Mozart’s Requiem enlivened the spirit and dazzled the ear

Mozart’s Requiem, Orchestra London, March 8, 2014, Centennial Hall

“Celebrating Mozart” is the over-arching theme of the 2013-14 Orchestra London season. Over the course of several months, the orchestra has surveyed a wide array of the master’s great works. On March 8, the Orchestra devoted an entire evening to two major pieces from the composer’s final years – the Symphony No. 41 in C major, K. 551 (“Jupiter”) and the Requiem Mass in D minor, K. 626. As ever, a night in the company of Mozart enlivens the spirit, dazzles the ear and touches the heart. One does not ask meaning of life questions when listening to the music of Mozart, but one recognizes the mysterious conjunction of the heavenly and the homely in Mozart’s perfect artistry, and that is enough.

Wolfgang Amadeus Mozart (1756-1791) completed his final three symphonies in the space of six weeks during the summer of 1788. These works are the apogee of his orchestral ventures, each a refined jewel. The Jupiter is stately, positive and complex. It opens with a brisk, direct statement that receives an immediate lyrical reply. Fanfares alternate with little electrical jolts; there is also a reference to a song Mozart composed, also in 1788, “Un bacio di mano” (“a kiss on her hand”), a light touch between the dramatic elements. The second movement Andante Cantabile presents emotional tension, some angst, some tenderness. The third movement Menuetto is dancelike, but inflected with chromaticisms that slightly roil the waters. And then, there is the most remarkable Finale, in which, as Sir George Grove wrote, “Mozart has reserved all the resources of his science, and all the power, which no one seems to have possessed to the same degree with himself, of concealing that science, and making it the vehicle for music as pleasing as it is learned. Nowhere has he achieved more.” This movement is the creation of a magician whose intuition and tuition permitted him set out with clarity several themes, organizing them in layers of counterpoint, interactive and separated by turn.

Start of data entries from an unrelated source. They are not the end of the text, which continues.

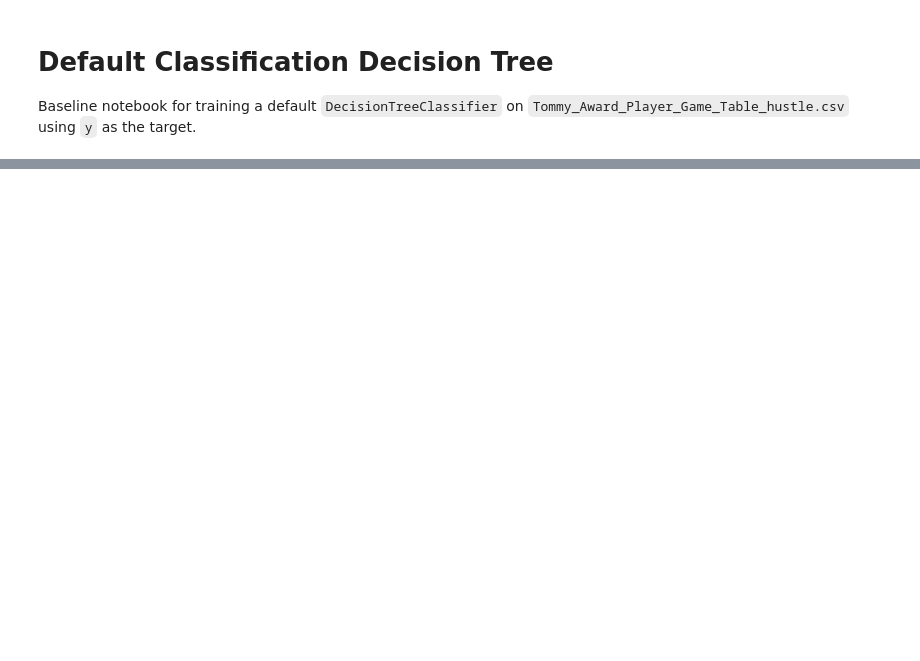
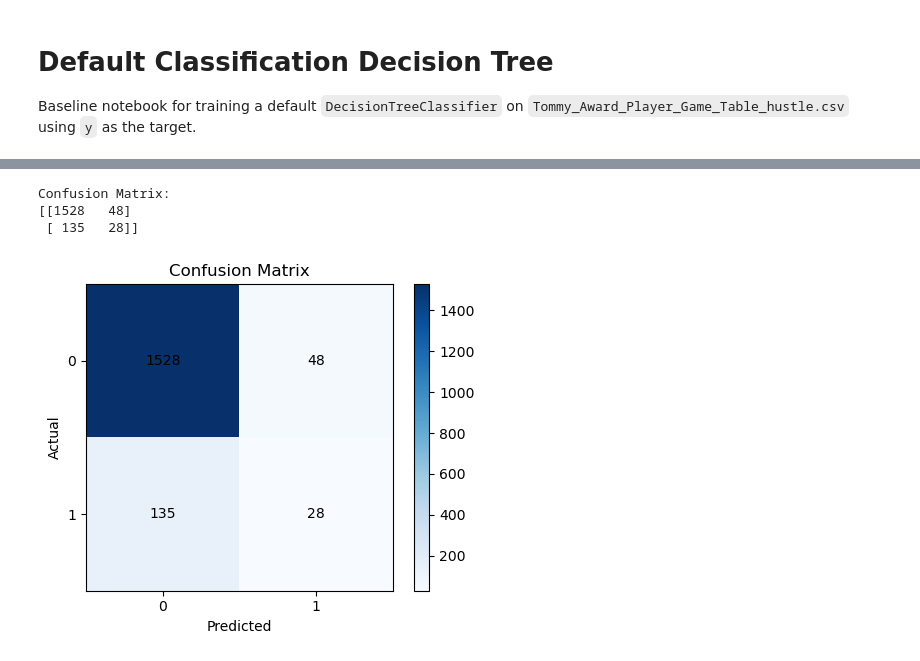
Before and after one commit to Tttaussig33/tommy-award-analysis, a Jupyter notebook: default_decision_tree_classifier.ipynb, the cells around one changed output, grey strips where cells are left out. Drawn from its saved outputs; the diff is of its cells as text; code cells hidden in the pictures; blank space fills up the shorter version.

```diff
--- a/default_decision_tree_classifier.ipynb
+++ b/default_decision_tree_classifier.ipynb
@@ -119,0 +5,12 @@ pd.DataFrame([metrics])
+# %%
+from pathlib import Path
+
+import pandas as pd
+
+csv_path = Path("Tommy_Award_Player_Game_Table_hustle.csv")
+if not csv_path.exists():
+    raise FileNotFoundError(f"Could not find dataset at: {csv_path.resolve()}")
+
+df = pd.read_csv(csv_path)
+print(f"Loaded {len(df):,} rows and {len(df.columns)} columns from {csv_path.name}")
+df.head()
@@ -119,0 +321,41 @@ pd.DataFrame([metrics])
+# %%
+from sklearn.metrics import confusion_matrix
+import matplotlib.pyplot as plt
+
+# Step 5: Make predictions and evaluate with a confusion matrix.
+y_pred = model.predict(X_test)
+
+print("Confusion Matrix:")
+cm = confusion_matrix(y_test, y_pred)
+print(cm)
+
+# Try seaborn heatmap first (as in many tutorials); fall back to matplotlib-only if unavailable.
+try:
+    import seaborn as sns
+
+    sns.heatmap(cm, annot=True, cmap="Blues", fmt="d")
+    plt.title("Confusion Matrix")
+    plt.xlabel("Predicted")
+    plt.ylabel("Actual")
+    plt.show()
+except ModuleNotFoundError:
+    fig, ax = plt.subplots(figsize=(5, 4))
+    im = ax.imshow(cm, cmap="Blues")
+    ax.set_title("Confusion Matrix")
+    ax.set_xlabel("Predicted")
+    ax.set_ylabel("Actual")
+    ax.set_xticks(range(cm.shape[1]))
+    ax.set_yticks(range(cm.shape[0]))
+
+    for i in range(cm.shape[0]):
+        for j in range(cm.shape[1]):
+            ax.text(j, i, str(cm[i, j]), ha="center", va="center", color="black")
+
+    fig.colorbar(im, ax=ax)
+    plt.tight_layout()
+    plt.show()
+# %% [output]
+Confusion Matrix:
+[[1528   48]
+ [ 135   28]]
+[figure, added]
```
Also changed, not shown: parts of 12 cells of this notebook, 3 other files.
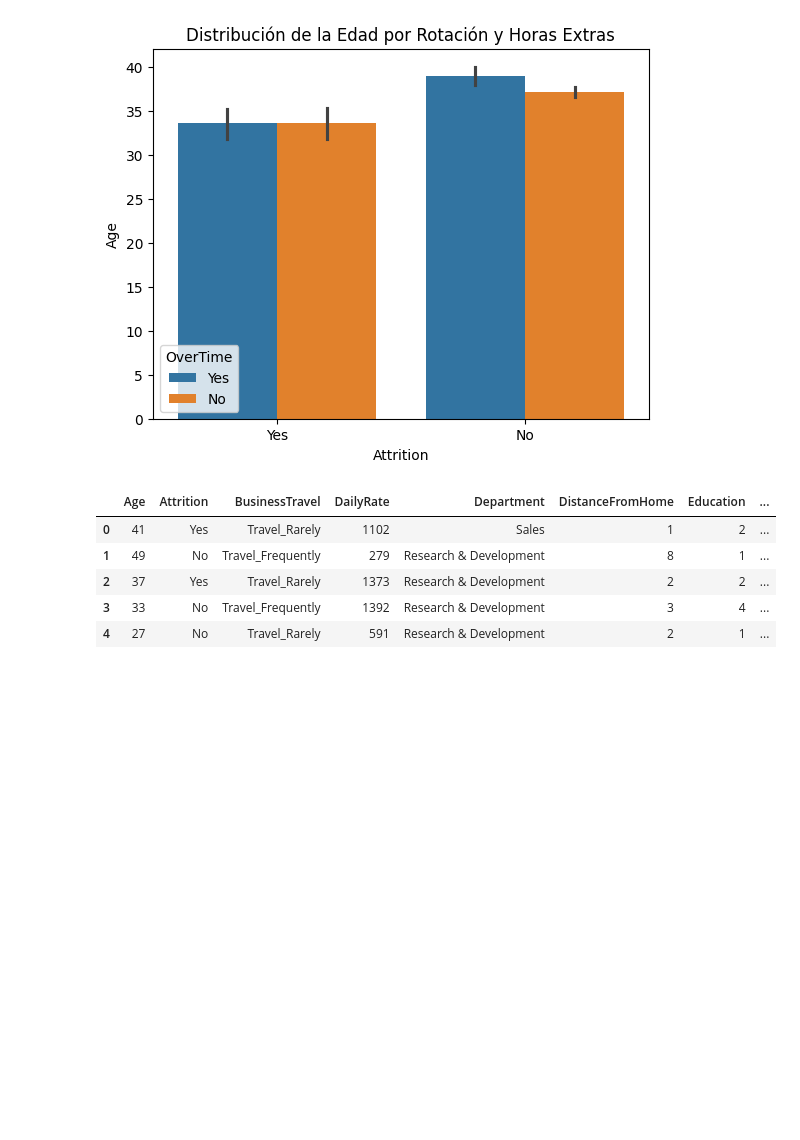
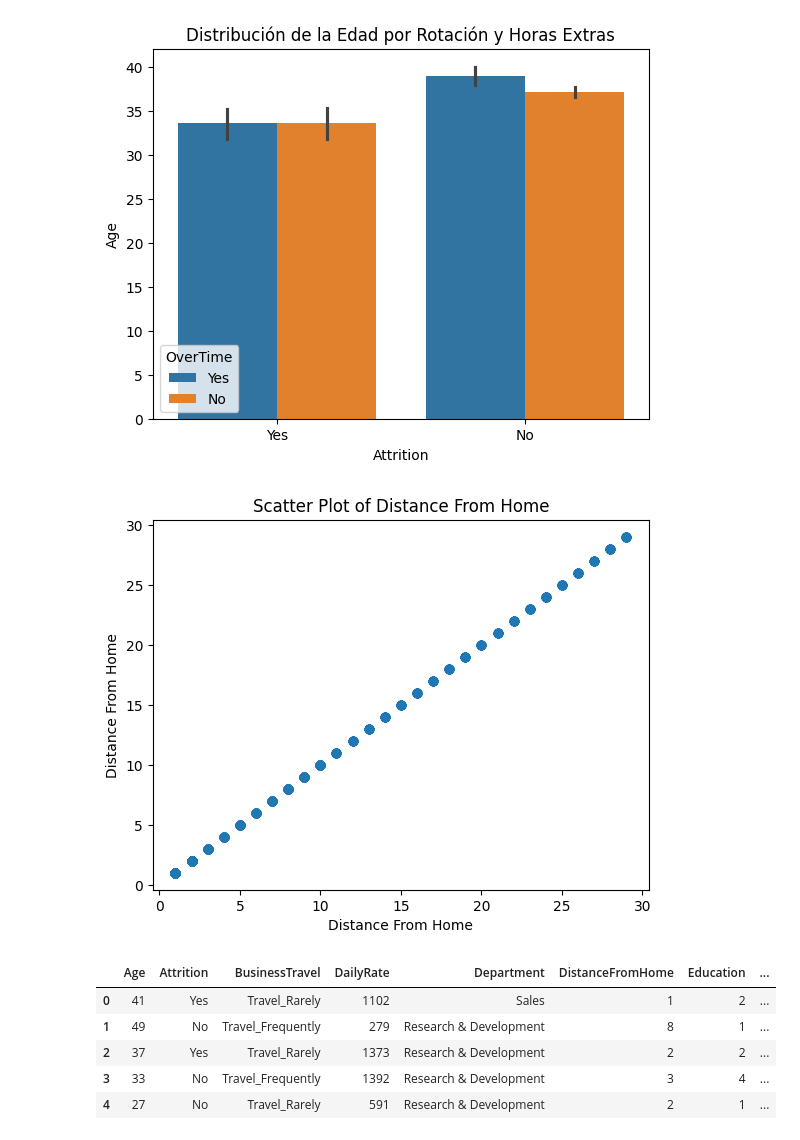
Before and after one commit to AndreAraya/Modelos-de-Machine-Learning-Diabetes-y-IBM-Atrittion-, a Jupyter notebook: IBM_attrition.ipynb, the cells around one changed output. Drawn from its saved outputs; the diff is of its cells as text; code cells hidden in the pictures; blank space fills up the shorter version.

```diff
--- a/IBM_attrition.ipynb
+++ b/IBM_attrition.ipynb
@@ -155,6 +155,14 @@ plt.title("Distribución de la Edad por Rotación y Horas Extras")
 plt.show()
 # %% [output]
 [figure]
+# %%
+plt.scatter(df['DistanceFromHome'], df['DistanceFromHome'])  #
+plt.title('Scatter Plot of Distance From Home')
+plt.xlabel('Distance From Home')
+plt.ylabel('Distance From Home')
+plt.show()
+# %% [output]
+[figure, added]
 # %%
 df.head()
 # %% [output]
```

Maestro Alain Trudel allowed each voice within the orchestra to have its say, while keeping the texture interesting.

The brilliance of Mozart’s concept is rendered apparent only in the hands of expert performers. Maestro Alain Trudel allowed each voice within the orchestra to have its say, while keeping the texture interesting. The coordination and precision could only have been achieved through great cooperative efforts of conductor and orchestra members.

In spite of the controversies surrounding the true history of the composition of the Requiem Mass in D minor Op. 626, or perhaps because of the uncertainty, this piece of music remains a beloved artifact from Mozart’s catalogue of works. Mozart completed the “Introitus: Requiem aeternam”; Mozart completed the vocal parts and continuo for the “Kyrie” and “Sequentia.” From this point onward, other hands, most notably those of Franz Xaver Süssmayr, were involved in the completion of this last composition of Mozart. Whatever the facts are, the Requiem is significant as a late eighteenth century musical document.

Here, as in the “Jupiter,” effective leadership is the key to an outstanding performance. Alain Trudel kept a fine balance among the various forces required called upon – the Amabile Chamber Choir, under the direction of Carol Beynon and Brenda Zadorsky was robust and intensely committed to fulfilling their role; the four soloists, Frédérique Vézina, soprano, Sophie Louise Roland, mezzo-soprano, Isaiah Bell, tenor, and Theodore Baerg, bass, performed with the warmth and devotion called for in the score. The orchestra was majestic in its embrace of the music. The winds and brass sections were forces of nature, bringing out an assortment of colors; the strings, under Joseph Lanza’s obvious enthusiasm, as he positively danced in his seat, rounded out the drama.

(Out of 4 Stars)

Renée Silberman is an essayist on topics of musical interest who has authored program notes for performances in concert halls in Canada and the U.S. She is the founder of the Serenata Music Series.